Health and safety issues

The study identified a number of infection control issues, particularly concerning GDPs. The transport of clinical waste using a clinical waste bag was reported by 68% of CDOs but only 8% of GDPs (p < 0.001). Fifty-six percent of GDPs reported using a polythene bag for this purpose. Use of a dedicated plastic container for contaminated instruments was reported by 49% of CDOs and 20% of GDPs (p < 0.001). Most GDPs (60%) used a plastic bag for contaminated instruments. A dedicated sharps box was used by 80% of CDOs and 11% of GDPs (p < 0. 001), 46% of GDPs using a polythene bag. Only 26% of CDOs and fewer than 1% of GDPs used dedicated containers for all three purposes (clinical waste, contaminated instruments and sharps), while 10% of CDOs and 71% of GDPs did not use them for any.

Barriers to provision of domiciliary care

Dentists providing domiciliary care were asked if there were particular problems with its delivery, and non-providers were asked about the reasons they did not undertake domiciliary care (Table 6 parts a and b).

Table 6 Barriers to domiciliary care provision

Lack of time, access issues, lighting and equipment were the most common barriers identified by providers responding to this question (Table 6a). Of the non-providers, both GDPs and CDOs commonly cited lack of time and concerns over the quality of domiciliary care provision. Only 38 dentists (32 of them GDPs) gave lack of demand as the only reason for non-provision (Table 6b).

Male non-providers were more likely than females to give poor remuneration as a reason (57% for men, 30% for females, p < 0.001). Non-providers in urban practices were more likely to cite personal safety concerns (28% of urban practice dentists, 13% of rural/mixed practice dentists; p < 0.01), as were those aged under 45 (28% of under 45s, 19% of over 45s; p < 0.05). No other significant associations were found.

Facilitating domiciliary care

Providers were asked what factors might facilitate greater provision of domiciliary care, whilst non-providers were asked what might encourage them to provide such care (Table 7 parts a and b). Thirty-five percent of provider GDPs thought higher or specific remuneration would encourage domiciliary care, while equipment provision was commonly cited by both GDPs and CDOs (Table 7a).

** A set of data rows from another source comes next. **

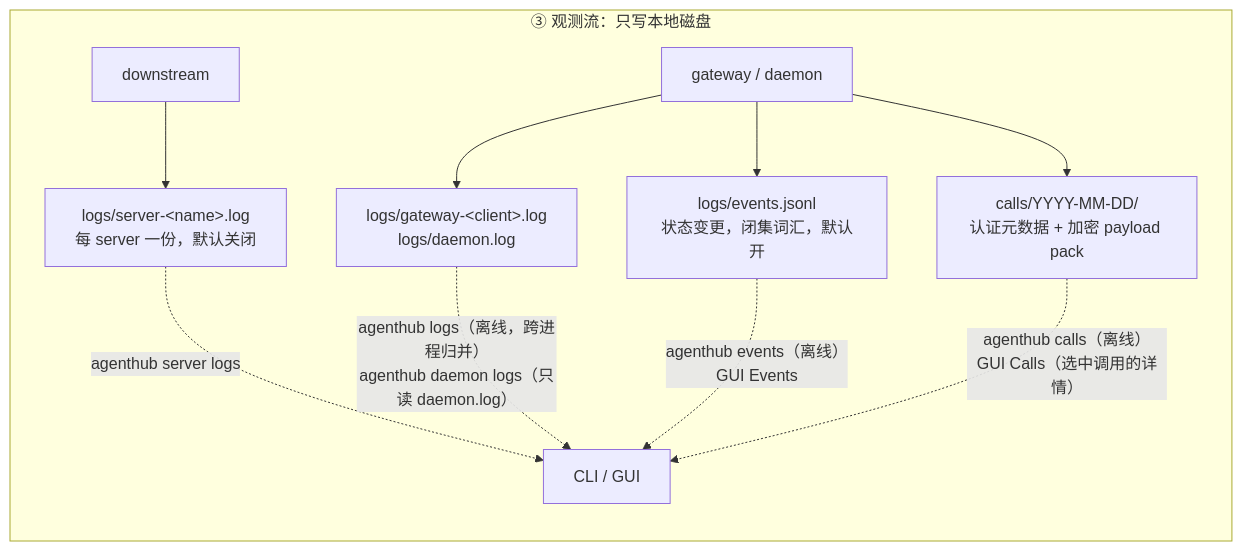
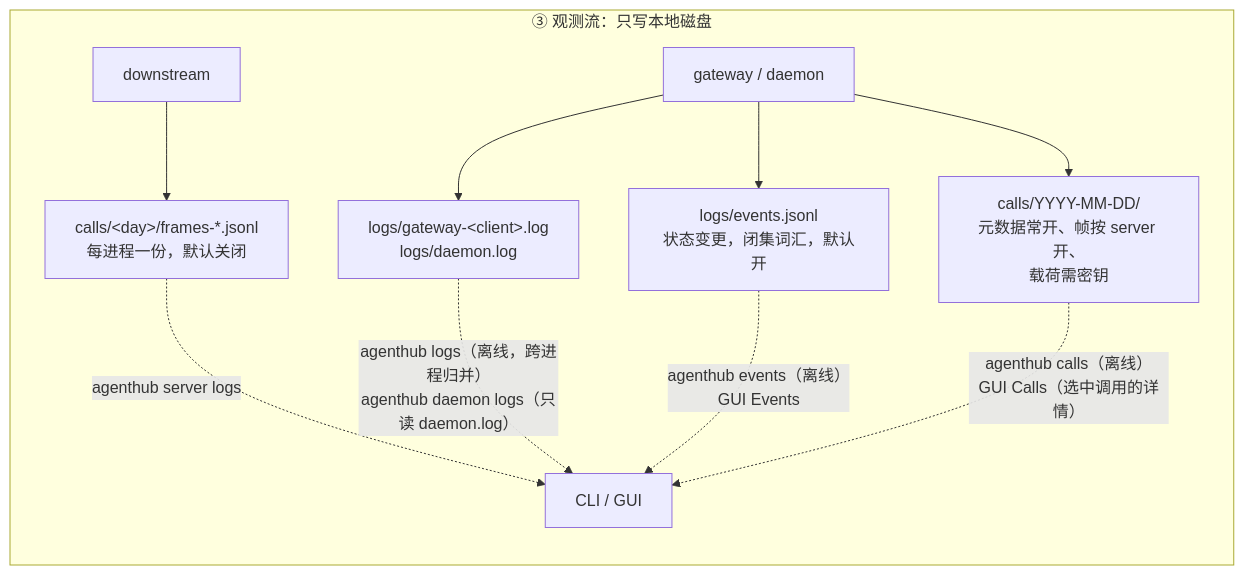
The sixth of 8 diagrams in docs/zh-CN/architecture.md (dinstein/agent-hub), drawn with Mermaid before and after one commit. The commit also changed other lines of this file and 7 other files, not shown here.

````diff
--- a/docs/zh-CN/architecture.md
+++ b/docs/zh-CN/architecture.md
@@ -256,13 +256,13 @@
 ```mermaid
 flowchart LR
     subgraph obs["③ 观测流：只写本地磁盘"]
-        DSX["downstream"] --> A4["logs/server-&lt;name&gt;.log<br/>每 server 一份，默认关闭"]
+        DSX["downstream"] --> A4["calls/&lt;day&gt;/frames-*.jsonl<br/>每进程一份，默认关闭"]
         GW["gateway / daemon"] --> A5["logs/gateway-&lt;client&gt;.log<br/>logs/daemon.log"]
         GW --> A7["logs/events.jsonl<br/>状态变更，闭集词汇，默认开"]
-        GW --> A6["calls/YYYY-MM-DD/<br/>认证元数据 + 加密 payload pack"]
+        GW --> A6["calls/YYYY-MM-DD/<br/>元数据常开、帧按 server 开、<br/>载荷需密钥"]
         A4 -.->|"agenthub server logs"| F["CLI / GUI"]
         A5 -.->|"agenthub logs（离线，跨进程归并）<br/>agenthub daemon logs（只读 daemon.log）"| F
         A7 -.->|"agenthub events（离线）<br/>GUI Events"| F
         A6 -.->|"agenthub calls（离线）<br/>GUI Calls（选中调用的详情）"| F
     end
 ```
````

Table 7 Facilitating domiciliary care

Among non-providers, 31% of GDPs and 32% of CDOs said nothing would encourage them to provide domiciliary care. However, 29% of GDPs and 12% of CDOs said better remuneration, either alone or in conjunction with other changes, would encourage them to do so (Table 7b).


This study investigated the level and delivery of domiciliary dental care and the barriers to its provision in the NHS in Scotland. All Scottish primary care NHS dentists were sent a questionnaire, and 62% of GDPs and 85% of CDOs responded. Responses from GDPs indicated that a large number (34%) undertook no domiciliary visiting, and some of the GDP non-responses may result from their judging the subject matter of the survey to be irrelevant to their practice. It is therefore possible that the results may over-estimate the proportion of GDPs who actually provide domiciliary care.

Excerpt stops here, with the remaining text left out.